Cinema Libre Studio /HBO Documentary Films

Make Me Young: Youth Knows No Pain

Something’s gonna get you. We’re all bound for death, and the best we can do is hold out as long as possible and have some fun along the way. But some people fight back, kicking and screaming over every wrinkle, every birthday divisible by 5, and constantly longing for how they looked five years ago when they were just as freaked about that particular birthday. There’s a huge industry set up to exploit these men and women – Botox and face lifts and boob jobs and $400 jars of Crisco claiming to “reprogram your DNA.” What does all this technology accomplish? It gives us a society that looks like Barbara Walters on a hibachi and plastic surgeons who own small islands like Manhattan. In this “Made For HBO” documentary, McCabe traces her childhood as the daughter of a respected plastic surgeon. Daddy survived Vietnam and learned the bloody trade of giving war heroes new faces after the VC blew them off. He headed for Detroit and raised a family, did his job well, and died in a car accident that no one could have prevented. McCabe worries over her first wrinkle at 13 and now at 38 she explores her father’s photo gallery of patients and asks a few dozen Americans, “What are you doing to stay young? Why are you doing it? Did it work?”

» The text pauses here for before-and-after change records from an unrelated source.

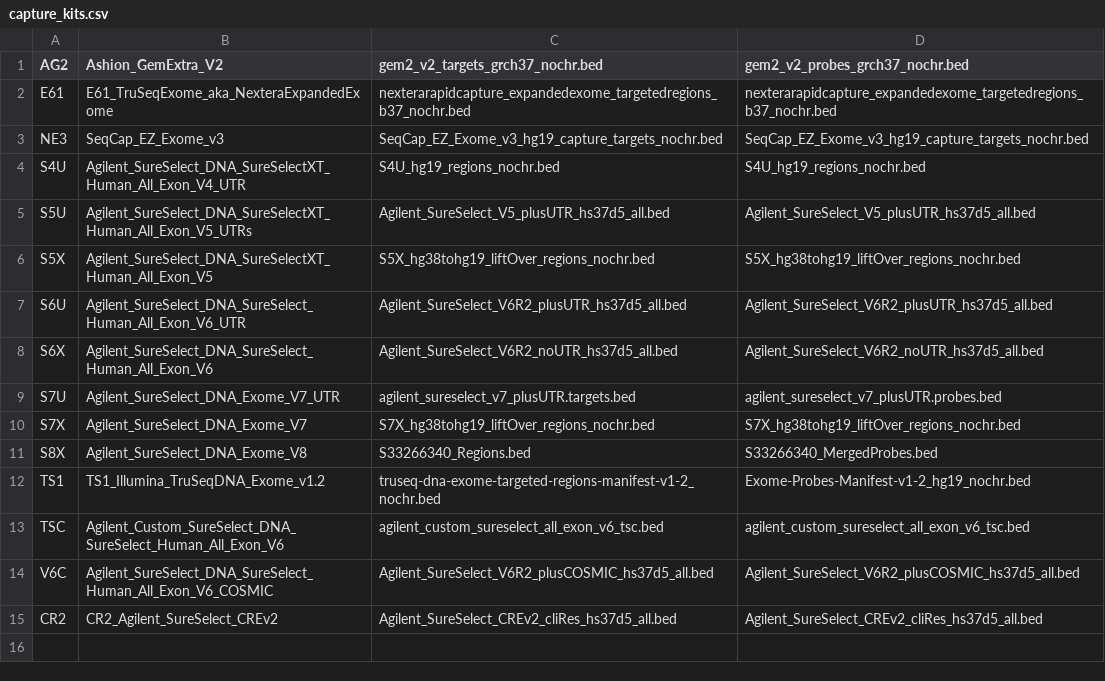
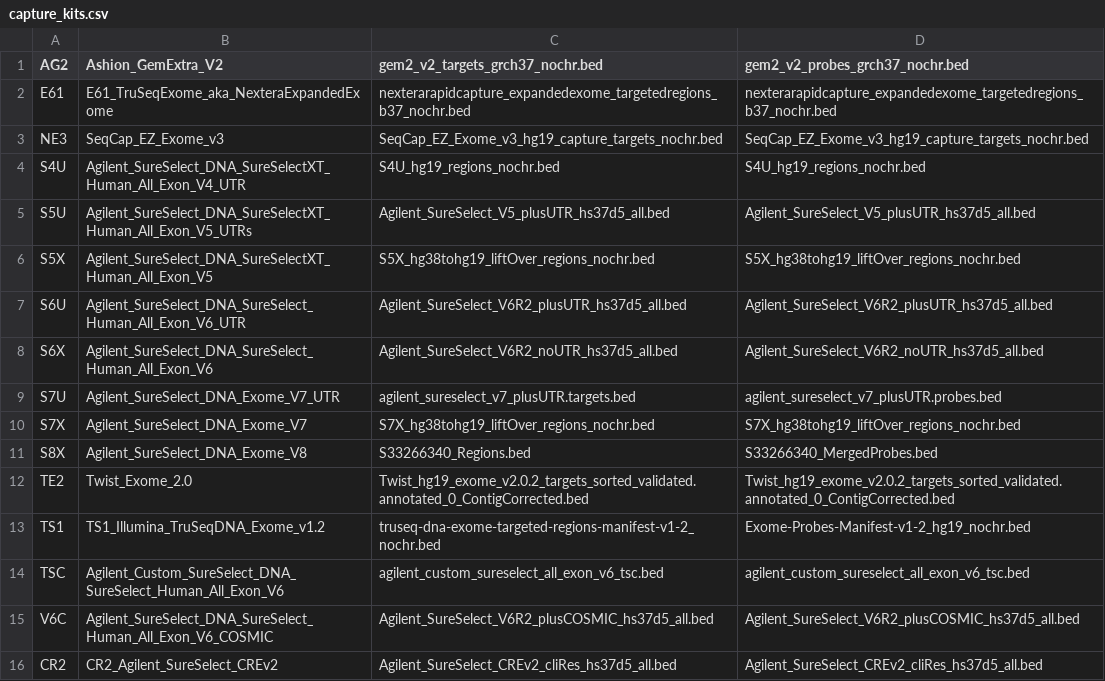
Before and after one commit to tgen/jetstream_resources, a CSV file: suncity/capture_kits.csv, drawn as a sheet.

```diff
--- a/suncity/capture_kits.csv
+++ b/suncity/capture_kits.csv
@@ -11,2 +11,3 @@ S7X,Agilent_SureSelect_DNA_Exome_V7,S7X_hg38tohg19_liftOver_regions_nochr.bed,S7
 S8X,Agilent_SureSelect_DNA_Exome_V8,S33266340_Regions.bed,S33266340_MergedProbes.bed
+TE2,Twist_Exome_2.0,Twist_hg19_exome_v2.0.2_targets_sorted_validated.annotated_0_ContigCorrected.bed,Twist_hg19_exome_v2.0.2_targets_sorted_validated.annotated_0_ContigCorrected.bed
 TS1,TS1_Illumina_TruSeqDNA_Exome_v1.2,truseq-dna-exome-targeted-regions-manifest-v1-2_nochr.bed,Exome-Probes-Manifest-v1-2_hg19_nochr.bed
```
Also changed, not shown: phoenix/capture_kits.csv.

The answers cover the Lipofront. A Texas woman gets her boobs enhanced, her face remapped and her wardrobe purged as she seeks approval from hubby. Self-centered Dr. Norman remakes himself as a Jack Nicholson lookalike and finds a career in rap videos. A buff Hispanic man who lost his looks at 30 bursts into tears at the prospect of not leaving a good looking corpse. Interviews with surgeons and journalists are even more disturbing. Product formulator Les Riley, of a company called Obagi, doubletalks his way through the sort of pseudo-science that fills beauty magazines while Dr. Frederick Brant claims (truthfully) to be the largest buyer of Botox in the world. Beauty writer Paula Begoun debunks the claims, but no one listens to her; she’s not promising the age-obsessed what they want, and what if, just maybe, this next operation or tube of gook will make them gorgeous? Self-esteem is in short supply, and credit cards can go a long way to buying a temporary delay. It’s a sad, sad life these people live.

McCabe presents these stories in a flat, no-opinion manner, which makes the storytelling more poignant. Dr. Norman insults her on camera, pointing out, “She’s let herself go” and “People who don’t make themselves look good annoy me.” She reaches no on-camera conclusion, but it’s clear the search is what’s important, and no one demands a refund when any product fails. The only really useful advice comes from Simon Noonan, Creative Director of a luxury chain of department stores, who says, “If you’re 80 and want to become a smack addict, do it. What better time to try something new?” It’s cheaper and will make you feel better for just as long.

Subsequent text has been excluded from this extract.